This makes the interpretation of brass movements a bit more nuanced these days than much of the time in the recent past. But it is still a valid exercise. In fact, you could say that given the importance of inflation right now and copper’s fundamental place in input costs for a wide range of businesses, it’s more worth it than ever. At the very least, analyzing the copper market is worth doing, because when you do, it sends a much-needed ray of hope as the stock market crashes.
This silver lining comes from the pullback from the March highs.

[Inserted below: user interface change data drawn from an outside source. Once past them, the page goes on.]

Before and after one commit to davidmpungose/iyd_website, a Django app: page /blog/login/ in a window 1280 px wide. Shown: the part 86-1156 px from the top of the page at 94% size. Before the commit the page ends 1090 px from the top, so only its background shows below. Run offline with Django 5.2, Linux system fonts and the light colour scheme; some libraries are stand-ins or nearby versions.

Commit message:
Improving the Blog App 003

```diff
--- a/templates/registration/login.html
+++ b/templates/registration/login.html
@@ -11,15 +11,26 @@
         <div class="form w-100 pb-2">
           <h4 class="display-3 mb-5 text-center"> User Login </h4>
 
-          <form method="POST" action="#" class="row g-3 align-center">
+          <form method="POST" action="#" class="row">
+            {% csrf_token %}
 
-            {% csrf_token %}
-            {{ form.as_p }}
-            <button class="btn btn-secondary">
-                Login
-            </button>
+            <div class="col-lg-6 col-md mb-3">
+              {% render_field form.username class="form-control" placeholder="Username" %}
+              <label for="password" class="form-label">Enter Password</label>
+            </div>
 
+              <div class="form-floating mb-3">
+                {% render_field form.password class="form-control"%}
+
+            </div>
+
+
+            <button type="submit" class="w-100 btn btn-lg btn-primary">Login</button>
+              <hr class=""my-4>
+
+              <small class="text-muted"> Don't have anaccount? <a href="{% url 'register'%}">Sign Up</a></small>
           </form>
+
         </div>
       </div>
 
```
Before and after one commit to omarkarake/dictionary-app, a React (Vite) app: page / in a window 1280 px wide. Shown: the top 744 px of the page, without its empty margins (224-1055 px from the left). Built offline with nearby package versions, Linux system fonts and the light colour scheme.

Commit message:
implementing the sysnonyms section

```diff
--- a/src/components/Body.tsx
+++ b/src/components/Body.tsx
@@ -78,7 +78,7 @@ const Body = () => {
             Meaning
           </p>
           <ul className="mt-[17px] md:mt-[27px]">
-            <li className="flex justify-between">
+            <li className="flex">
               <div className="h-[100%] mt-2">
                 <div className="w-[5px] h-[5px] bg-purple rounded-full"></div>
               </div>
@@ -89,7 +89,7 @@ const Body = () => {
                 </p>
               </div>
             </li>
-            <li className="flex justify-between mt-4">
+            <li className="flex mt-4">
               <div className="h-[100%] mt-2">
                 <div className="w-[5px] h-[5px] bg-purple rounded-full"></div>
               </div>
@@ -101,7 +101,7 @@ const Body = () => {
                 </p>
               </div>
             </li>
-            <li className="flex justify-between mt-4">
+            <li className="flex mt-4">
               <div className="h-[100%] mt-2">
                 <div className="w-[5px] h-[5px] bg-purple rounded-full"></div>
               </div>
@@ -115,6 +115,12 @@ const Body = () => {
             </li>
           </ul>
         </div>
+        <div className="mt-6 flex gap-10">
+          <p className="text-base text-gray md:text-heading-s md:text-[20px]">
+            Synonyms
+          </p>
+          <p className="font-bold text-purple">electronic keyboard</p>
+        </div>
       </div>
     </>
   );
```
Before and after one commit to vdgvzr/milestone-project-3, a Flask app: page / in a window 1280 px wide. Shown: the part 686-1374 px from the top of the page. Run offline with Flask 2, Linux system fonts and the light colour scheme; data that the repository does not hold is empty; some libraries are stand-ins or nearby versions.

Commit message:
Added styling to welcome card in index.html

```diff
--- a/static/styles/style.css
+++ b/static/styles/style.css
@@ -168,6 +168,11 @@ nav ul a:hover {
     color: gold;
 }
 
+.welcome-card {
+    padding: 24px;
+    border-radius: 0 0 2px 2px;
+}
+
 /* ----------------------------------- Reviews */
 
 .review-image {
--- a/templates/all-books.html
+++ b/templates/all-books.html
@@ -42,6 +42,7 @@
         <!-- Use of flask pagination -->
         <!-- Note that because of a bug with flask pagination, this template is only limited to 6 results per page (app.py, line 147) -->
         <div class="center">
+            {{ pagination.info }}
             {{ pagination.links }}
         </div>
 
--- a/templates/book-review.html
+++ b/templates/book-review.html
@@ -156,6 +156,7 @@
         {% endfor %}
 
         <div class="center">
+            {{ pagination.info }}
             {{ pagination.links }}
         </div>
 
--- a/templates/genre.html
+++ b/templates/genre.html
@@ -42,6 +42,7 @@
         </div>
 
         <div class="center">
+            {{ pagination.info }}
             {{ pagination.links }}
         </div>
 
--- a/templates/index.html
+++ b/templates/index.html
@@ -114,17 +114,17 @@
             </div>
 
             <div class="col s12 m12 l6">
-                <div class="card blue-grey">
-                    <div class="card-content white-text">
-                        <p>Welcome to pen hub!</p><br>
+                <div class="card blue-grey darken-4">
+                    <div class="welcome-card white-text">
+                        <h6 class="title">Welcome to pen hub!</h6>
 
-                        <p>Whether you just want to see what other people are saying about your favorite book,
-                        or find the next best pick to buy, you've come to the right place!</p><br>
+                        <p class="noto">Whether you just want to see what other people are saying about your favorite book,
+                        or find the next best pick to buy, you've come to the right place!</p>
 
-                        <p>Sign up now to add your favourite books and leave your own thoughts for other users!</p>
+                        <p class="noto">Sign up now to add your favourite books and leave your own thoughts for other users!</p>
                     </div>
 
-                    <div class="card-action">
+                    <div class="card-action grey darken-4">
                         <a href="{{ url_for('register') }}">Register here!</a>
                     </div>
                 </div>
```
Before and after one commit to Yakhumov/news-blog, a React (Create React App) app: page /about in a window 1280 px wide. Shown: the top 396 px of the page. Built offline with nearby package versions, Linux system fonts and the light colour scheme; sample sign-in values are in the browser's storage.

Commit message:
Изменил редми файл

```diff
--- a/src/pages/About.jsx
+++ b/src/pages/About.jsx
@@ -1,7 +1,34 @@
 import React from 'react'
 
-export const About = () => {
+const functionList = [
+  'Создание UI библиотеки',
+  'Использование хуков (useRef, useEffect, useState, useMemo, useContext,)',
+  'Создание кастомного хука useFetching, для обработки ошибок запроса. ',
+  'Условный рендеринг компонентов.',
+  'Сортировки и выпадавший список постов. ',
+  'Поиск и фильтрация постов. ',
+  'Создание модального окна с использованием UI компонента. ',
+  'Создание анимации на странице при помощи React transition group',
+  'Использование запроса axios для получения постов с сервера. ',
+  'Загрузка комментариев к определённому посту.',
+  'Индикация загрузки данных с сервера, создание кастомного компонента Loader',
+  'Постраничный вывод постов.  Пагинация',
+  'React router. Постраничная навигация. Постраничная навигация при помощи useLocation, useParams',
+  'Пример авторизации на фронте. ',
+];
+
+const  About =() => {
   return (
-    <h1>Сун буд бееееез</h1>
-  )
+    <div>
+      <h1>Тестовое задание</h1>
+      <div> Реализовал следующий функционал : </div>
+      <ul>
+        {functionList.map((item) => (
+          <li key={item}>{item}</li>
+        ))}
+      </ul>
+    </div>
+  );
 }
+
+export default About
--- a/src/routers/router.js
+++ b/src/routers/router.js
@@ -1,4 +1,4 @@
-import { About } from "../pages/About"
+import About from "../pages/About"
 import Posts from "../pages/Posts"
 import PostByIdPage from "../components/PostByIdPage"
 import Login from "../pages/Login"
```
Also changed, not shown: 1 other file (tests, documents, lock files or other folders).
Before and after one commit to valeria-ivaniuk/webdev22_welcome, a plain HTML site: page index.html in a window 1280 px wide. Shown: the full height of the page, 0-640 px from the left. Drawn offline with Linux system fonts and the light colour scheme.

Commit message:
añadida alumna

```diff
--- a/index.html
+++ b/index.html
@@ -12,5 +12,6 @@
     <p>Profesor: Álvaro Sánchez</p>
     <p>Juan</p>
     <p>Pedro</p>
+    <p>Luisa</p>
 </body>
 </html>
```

Since the pandemic lows of early 2020, copper has rebounded strongly to reach well above 2019 highs. This is partly due to a recovery in demand, but the overshoot indicates that it is largely due supply restrictions. Demand has rebounded strongly, but the economy isn’t 50% bigger than it was in 2019, and neither is copper demand. For the price to move from its pre-pandemic high of around $2.80 to its current level of $4.20, there must be some sort of supply issue. Of course, this is not new to anyone, and it is not limited to copper. We have heard to satiety on supply chain issues for months with almost everything we do and buy. The decline in copper suggests that these issues may be easing.
So far, other commodities have not retreated to the same extent. Most grains are at or near their peaks; oil is also below its March peak but has stabilized at high levels; and others like cotton and natural gas seem to be on the rise again. However, if we accept the diagnostic and predictive role of Doctor Copper, the decline of the metal should mark the beginning of a retracement of commodity prices in general, and therefore a reduction in inflationary pressures. Obviously, this matters because the current market slump was caused by concerns about inflation and the damage that the reaction of the Fed and other central banks to that inflation will do to economic growth.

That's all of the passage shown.